Yes, Europe had its share of rookies, Spaniard John Rahm - taken under the wing of García and Justin Rose, Tommy Fleetwood - mentored by Poulter and Molinari, Alex Norén by Robert Karlsson and Stenson and Thorbjorn Olesen had his compatriot Captain Thomas Bjorn. Veteran Casey was back in the frame along with Rose, this was a team in the true sense of the world whereas Team USA was a series of individuals, round pegs in square holes.
Furyk was magnanimous in defeat, saying, “I'm proud of these guys, they fought, they came out today [Sunday], and there was a time this morning where it looked like we had a chance on those first five or six matches, put heat on Europe, and they fought, [but] hat's off to Europe”.

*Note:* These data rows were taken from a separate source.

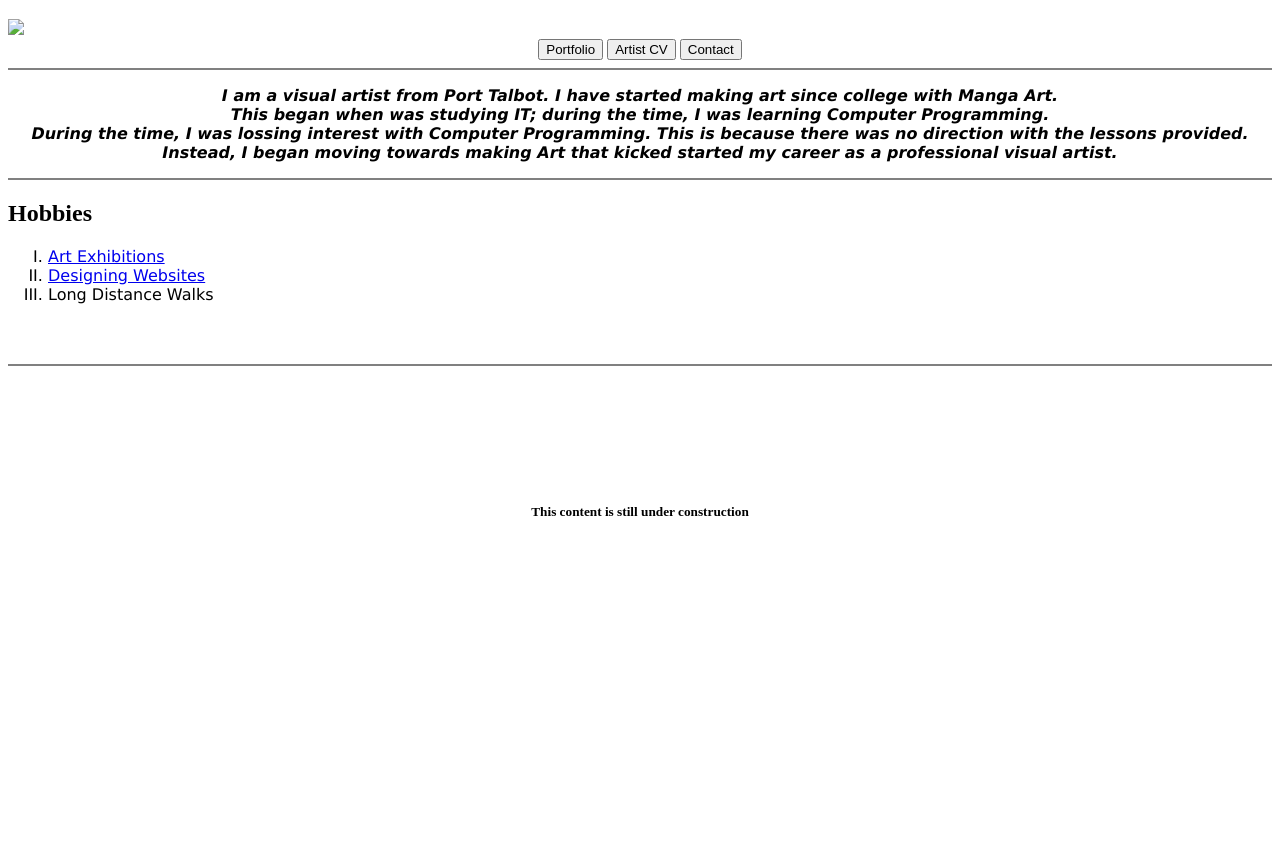
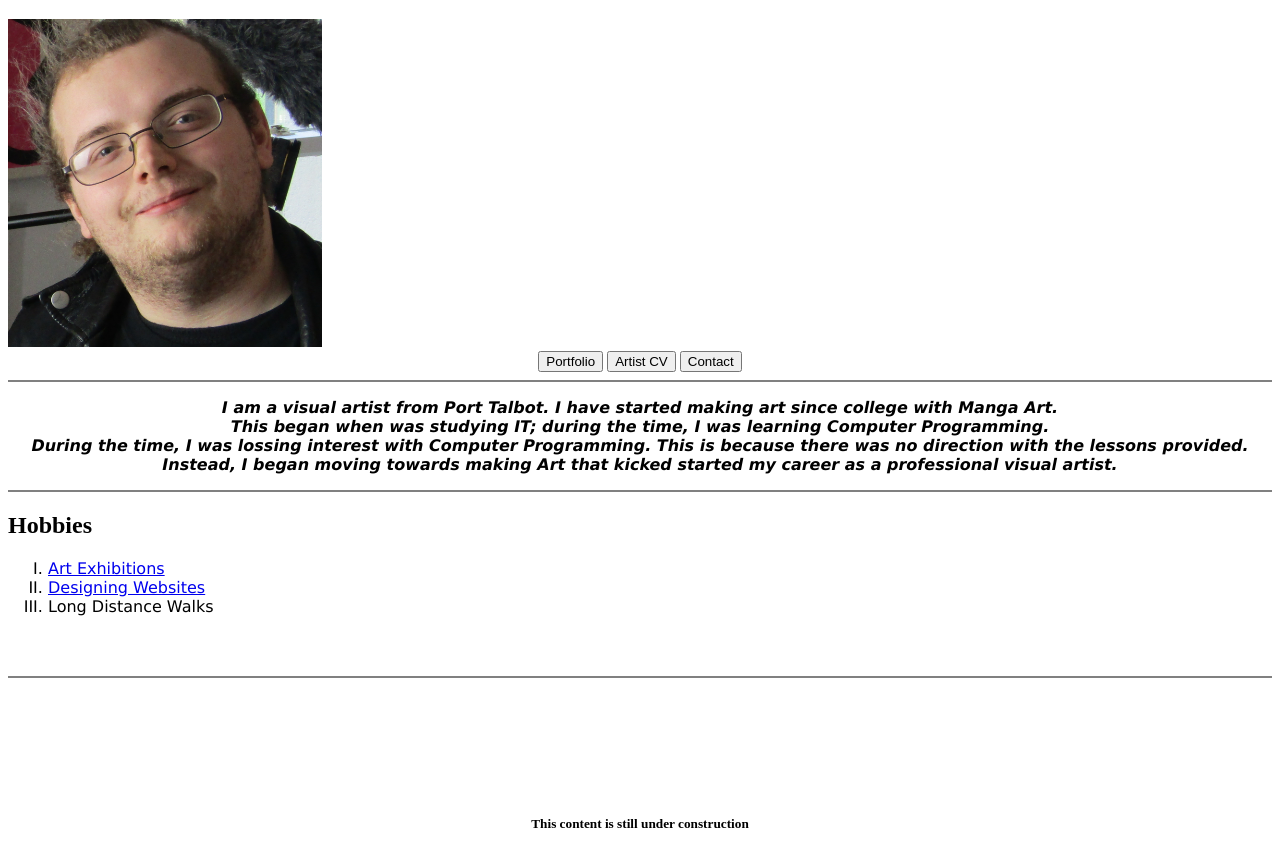
Before and after one commit to Jarvitestie/.github.io-art-portfolio.com, a plain HTML site: page index.html in a window 1280 px wide. Shown: the part 62-916 px from the top of the page. Before the commit the page ends 800 px from the top, so only its background shows below. Drawn offline with Linux system fonts and the light colour scheme.

Commit message:
Update index.html

```diff
--- a/index.html
+++ b/index.html
@@ -8,7 +8,7 @@
 <center>
 <h1 style="font-family:verdana" style="font-size:20">Jarvis Arts </h1>
 </center>
-<img src="images/website profile photo.png">
+<img src="website profile photo.png">
 <center>
 <button onclick="document.location='portfolio.html'"> Portfolio </button>
 <button onclick="document.location='arts cv.html'"> Artist CV </button>
```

But Furyk’s captains’ picks in particular let him and Team USA down, and badly, Tiger Woods failing to pick up even half-apoint, same too for Mickelson, (both dropped for two of the five formats), Rickie Fowler almost as unproductive, like world numberone Dustin Johnson, only Justin Thomas making maximum points>
Whereas Open Championship winner Molinari – surely the best player in world golf as things stand - set the tone by earning maximum points, team-mates such as rookies Fleetwood, Olesen, Rahm and Norén all contributing significantly, as did the ‘Sheet anchor,’ trio of García, Poulter and Stenson.
It’s not often that classical Greek philosophers like Aristotle will be quoted in NZGM, but this month, years after his untimely death when he said that, “The whole is greater than the sum of its parts,” could be quoted as one of the reasons Europe put one over on Team USA, closing the gap between Europe and its arch-rival to just four rubbers, and closing.
Meanwhile, looking ahead to the 2020 Ryder Cup at Whistling Straits in Wisconsin, USA, it looks like the Stars & Stripes who have all the problems, aging and underperforming multi-millionaires accustomed to playing solely for themselves, and, as the old adage goes, there is no, ‘I’ in team. The Europeans clearly much more capable of binding and blending towards a wider and collective cause as successive USA Captains and players rapidly run out of excuses.
Without question, the European team room will rightly enjoy individual and collective success far into the French night, whilst, one would expect that the atmosphere on the various private jets heading stateside following a crushing defeat will be funereal following a failure which should take months to overcome.
Members of Team Europe all hold The Ryder Cup trophy as they celebrate after winning The Ryder Cup during singles matches of the 2018 Ryder Cup at Le Golf National on September 30, 2018 in Paris, France.
Captain Thomas Bjorn of Europe holds The Ryder Cup as Europe celebrate victory.
Sergio García of Europe plays his shot from the first tee.
USA Captain Jim Furyk congratulating European Captain Thomas Bjorn.
Sergio Garcia now holds the record of the most points won by any player in the Ryder Cup
Tiger Woods didn’t win any of his Ryder Cup matches.
The European Team (L-R Seated) Jon Rahm, Rory McIlroy; Thomas Bjorn (Captain), Sergio García, Ian Poulter, (L-R standing) Henrik Stenson, Tommy Fleetwood, Paul Casey, Tyrrell Hatton, Thorbjorn Olesen, Francersco Molinari, Alex Noren, Justin Rose. The United States Team (l-r seated) Justin Thomas, Tiger Woods, Jim Furyk, Phil Mickelson, Rickie Fowler, (l-r Standing) Brooks Koepka, Bryson De Chambeau, Webb Simpson, Tony Finau, Dustin Johnson, Bubba Watson, Jordan Spieth, Patrick Reed.